    Set Realistic Expectations: Understand that there will be nights when sleep is elusive, and it's okay. Avoid putting pressure on yourself to sleep perfectly every night. Instead, focus on creating a sleep-conducive environment and adopting healthy sleep habits.

    Counseling or Therapy: Consider counseling or therapy, especially cognitive-behavioral therapy for insomnia (CBT-I). A therapist can help you address the emotional impact of insomnia and develop effective coping strategies.

    Limit Self-Criticism: Avoid blaming yourself for the consequences of insomnia, such as tiredness during the day or reduced productivity. Instead, focus on managing those consequences as best as you can.

    Relaxation Techniques: Incorporate relaxation techniques into your daily routine to manage stress and anxiety, which can exacerbate insomnia. Deep breathing, progressive muscle relaxation, and guided imagery can be helpful.

    Support Groups: Consider joining a support group for individuals with insomnia. Sharing your experiences with others who understand can be comforting and provide a sense of belonging.

    Professional Help: If your insomnia persists and significantly affects your quality of life, consult a healthcare provider or sleep specialist. They can evaluate your condition, offer treatment options, and rule out any underlying medical issues.

    Remember that you are not alone in your struggle with insomnia, and many people have faced similar challenges. Be patient with yourself and take small steps toward self-compassion and better sleep. It's a journey, and there are resources and support available to help you along the way.

    1. These are absolutely incredible and such helpful tips. Thank you beyond words for sharing them. We're so grateful youre here and part or our community. Warmly, Amanda (Team Member)

  2. it is very frustrating. I’ve also struggled with insomnia for most of my life. What helps for me is allowing those emotions to happen, embrace them, and validate them. Frustration and anger are valid and understandable responses to insomnia. The best way to show kindness to yourself is to feel those emotions and tell yourself it’s a perfectly reasonable response to a very difficult situation. If you try to block those emotions or beat yourself up for feeling anger, it’s going to perpetuate the anger and prevent the emotions from moving through.

    1. Great advice, . Thanks for chiming in. Warmly, Lori (Team Member)

    2. This is great advice. I'm so glad you shared. Thank you! Amanda (Team Member)

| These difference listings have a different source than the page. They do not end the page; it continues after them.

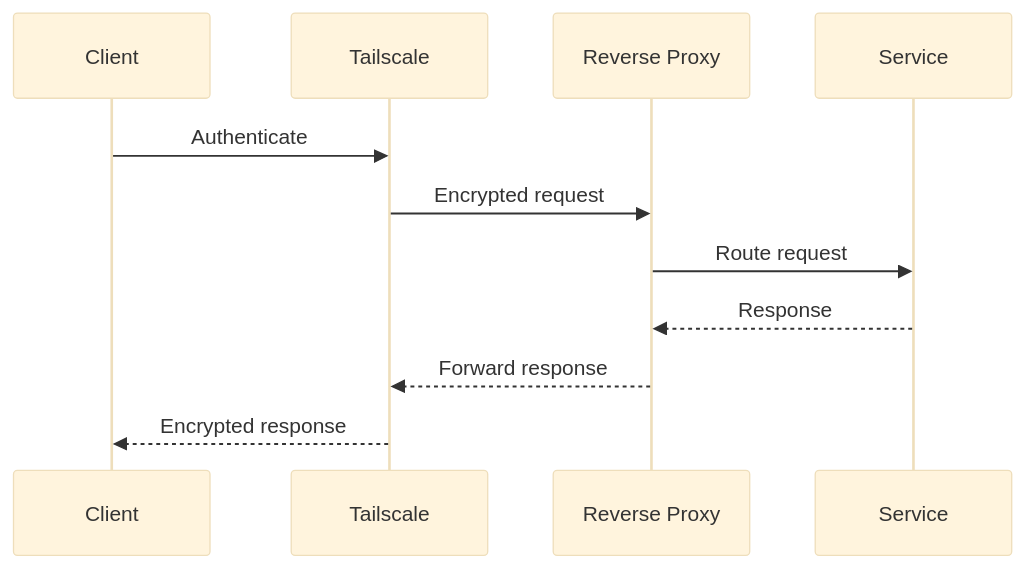
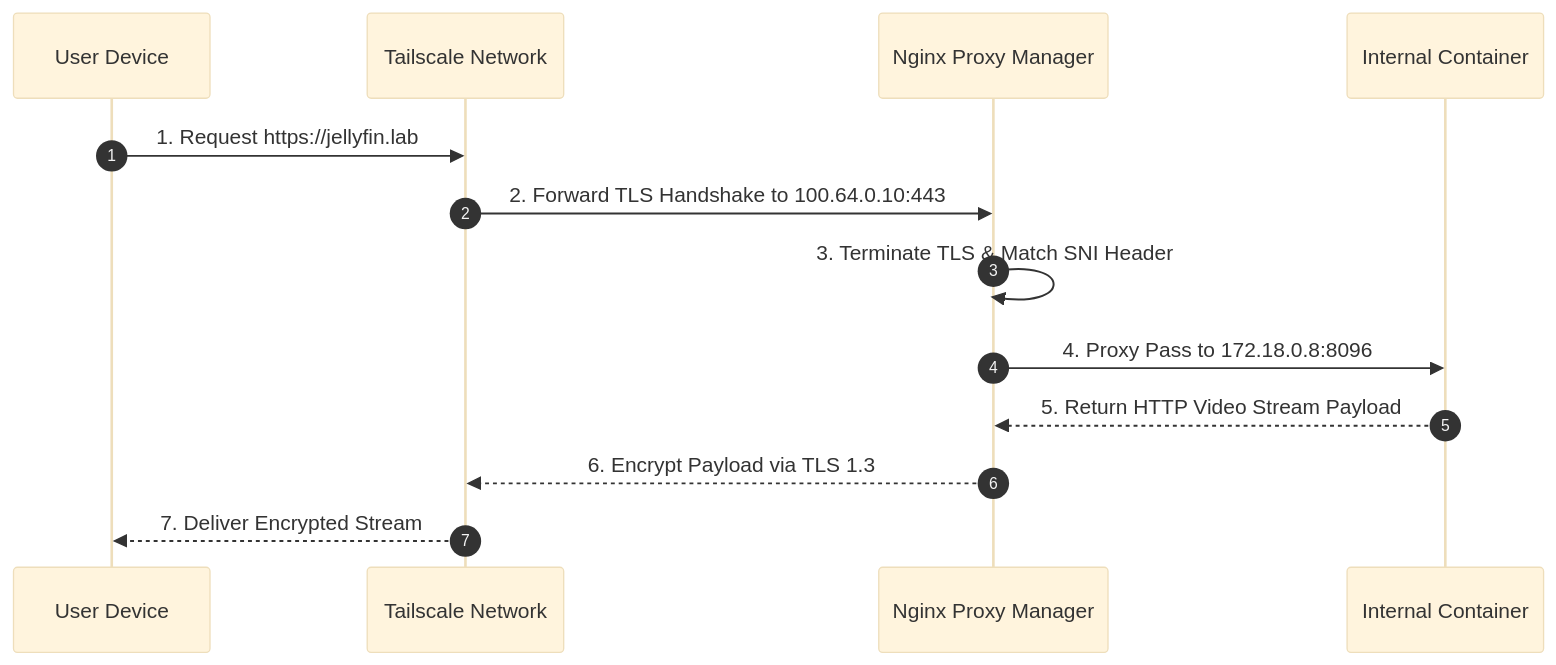
Before and after one commit to Terrich-hash/homelab: the second of 2 diagrams in docs/networking/reverse-proxy.md, drawn with Mermaid (base theme). The commit also changed other lines of this file and 35 other files, not shown here.

````diff
--- a/docs/networking/reverse-proxy.md
+++ b/docs/networking/reverse-proxy.md
@@ -46,14 +90,16 @@
 ```mermaid
 sequenceDiagram
-    participant Client
-    participant TS as Tailscale
-    participant RP as Reverse Proxy
-    participant Service
+    autonumber
+    participant Client as User Device
+    participant TS as Tailscale Network
+    participant NPM as Nginx Proxy Manager
+    participant App as Internal Container
 
-    Client->>TS: Authenticate
-    TS->>RP: Encrypted request
-    RP->>Service: Route request
-    Service-->>RP: Response
-    RP-->>TS: Forward response
-    TS-->>Client: Encrypted response
+    Client->>TS: 1. Request https://jellyfin.lab
+    TS->>NPM: 2. Forward TLS Handshake to 100.64.0.10:443
+    NPM->>NPM: 3. Terminate TLS & Match SNI Header
+    NPM->>App: 4. Proxy Pass to 172.18.0.8:8096
+    App-->>NPM: 5. Return HTTP Video Stream Payload
+    NPM-->>TS: 6. Encrypt Payload via TLS 1.3
+    TS-->>Client: 7. Deliver Encrypted Stream
 ```
````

  3. Hello! Honestly struggeling with the same thing.. I have insomnia too almost half life. But i just cry my eyes out and let me feel all the emotions and after that it gets better. Because i don't want to feel sorry for myself, it doesn't help in the long run. Energy attracts same energy.. So trying to keep up neautral or good energy..

    1. Keep up this optimism.

    2. You're not alone - I promise. I'm glad you're here and part of this community. Warmly, Amanda (Team Member)

Please read our rules before posting.